The 83rd Annual Academy Awards — also known as the Oscars — took place less than a month ago, and I'm kind of bummed. Film studios spent a fortune publicizing The Social Network, The Fighter, True Grit, and the other movies that were nominated for the Rolls Royce of cinema-related recognition. They emphasized how well their candidate's screenplay, cinematography, and score combine to reveal an elemental truth about the human condition, etc., etc., yada, yada, yada.
What's award-winning moviemaking got to do with public works? Well, I'll tell you.
I'd like to think we here at PUBLIC WORKS are equally adept storytellers, a notion that was vindicated several years ago when we submitted our August 2008 cover story for the Oscars of magazine publishing.
The article — “Security risk: focusing on service in a cynical world” — used a tragedy to illustrate how dangerous your profession can be. Earlier that year, a contractor stormed a city council meeting in suburban St. Louis. The five victims included the public works director, who'd served Kirkland, Mo., for 35 years. Most people think police and fire are the most dangerous callings vis-à-vis public service, but public works employees — who interact with residents day in and day out, in the field and at the office — are much more likely to be verbally or physically threatened or hurt.
We'd never submitted an entry for this particular awards program, so although PUBLIC WORKS didn't take home the prize in our category we were thrilled to be one of the top three candidates.
Hey, we're only human. It's nice to be recognized for good work.
Last August's “Rain dance” cover story, however, failed to similarly move the judges. Granted, an article about how a city (in this case, San Diego) is wrestling with regulators over stormwater permitting isn't as dramatic as murder. But in my humble opinion, Albert Einstein himself would have trouble wrapping his head around how we as a nation are attempting to manage this particular consequence of growth. We were proud of the piece.

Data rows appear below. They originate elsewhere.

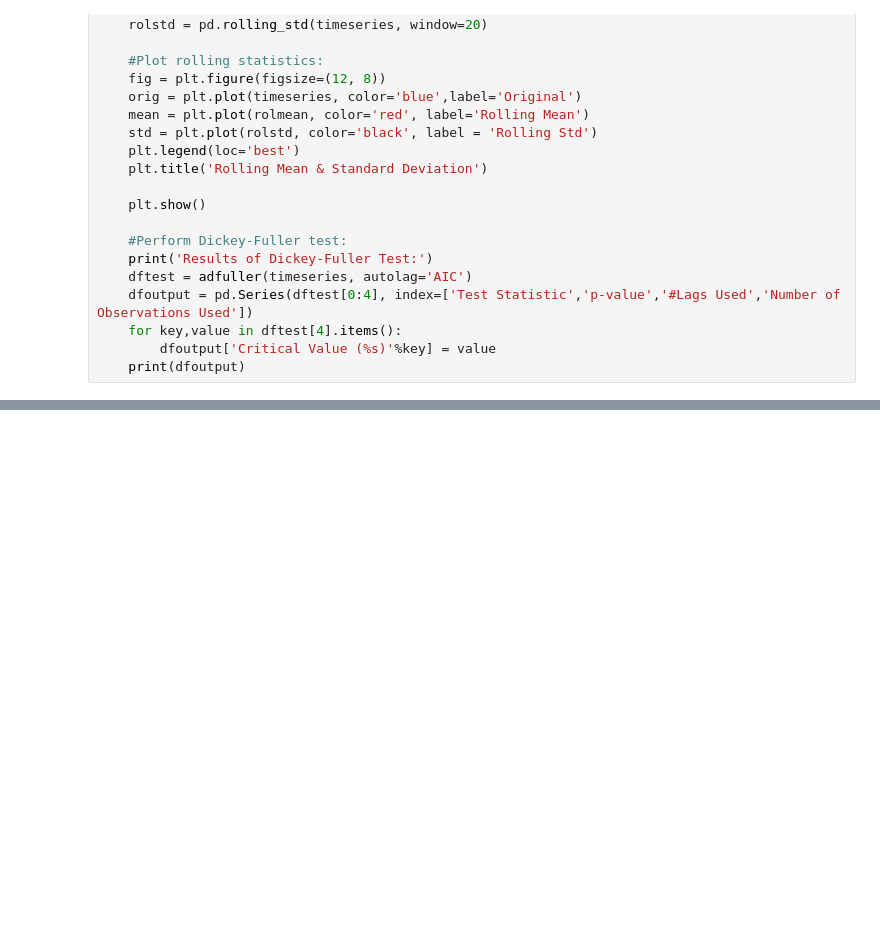
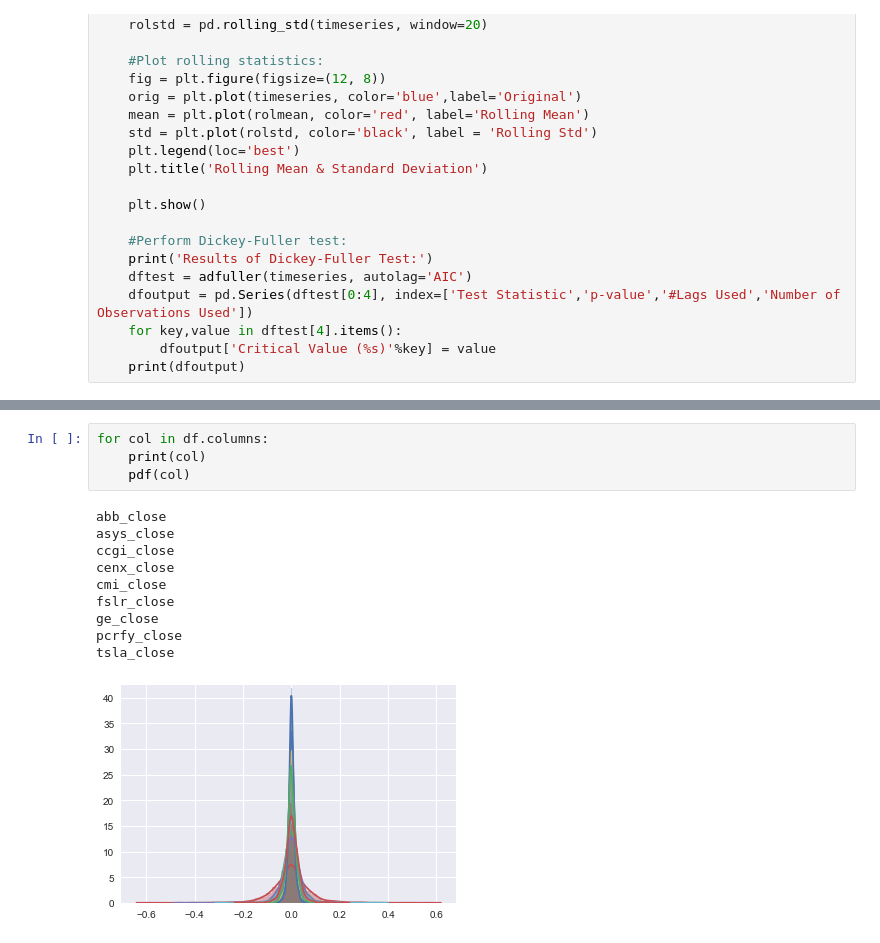
Before and after one commit to gautamc1106/financial_modelling, a Jupyter notebook: modeling.ipynb, the cells around one changed output, grey strips where cells are left out. Saved outputs shown, nothing was run; the diff lists cells and outputs as text; blank space fills up the shorter version.

```diff
--- a/modeling.ipynb
+++ b/modeling.ipynb
@@ -127,0 +142,15 @@ df
+# %%
+for col in df.columns:
+    print(col)
+    pdf(col)
+# %% [output]
+abb_close
+asys_close
+ccgi_close
+cenx_close
+cmi_close
+fslr_close
+ge_close
+pcrfy_close
+tsla_close
+[figure, added]
```
Also changed, not shown: parts of 15 cells of this notebook, 5 other files.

There's no such thing as a boring subject, only boring writing. So I can't help thinking, Where'd we go wrong? There's more to rain than flooding but, like flooding, someone's got to pay for the clean up. How could anyone not be fascinated by the dilemma inherent in separating runoff into two classes (point and nonpoint) for purposes of controlling pollution? How'd we fail to adequately humanize the issue for an audience — writers and editors of magazines serving industries other than public works — unfamiliar with the philosophical landscape of public infrastructure?
At any rate, I hope your favorite movie won on Feb. 27.
- Stephanie Johnston,
Editor in Chief
In February, we asked our e-newsletter readers if they support privatizing public assets — such as turnpikes — to help balance budgets. Fifty-three percent of respondents said no while 34% said it would depend. Only 4% support privatizing public assets. The following are what some survey-takers had to say about privatization:
“Some things are for the public good and should not be completely subject to the ‘bottom line' mentality.”
“I've witnessed the leasing of public assets. The lessor does minimal maintenance and walks away when it's no longer a moneymaker — leaving the state with an asset that requires repairs. It's a short-term moneymaker for the state and lessor, but a long-term money taker for the state.”
“The private sector can do a better job at managing assets. They're not restricted by politics/self-serving groups.”
"Contracts have to be written carefully so systems are maintained properly, user rates are fair, and replacement responsibility is clear."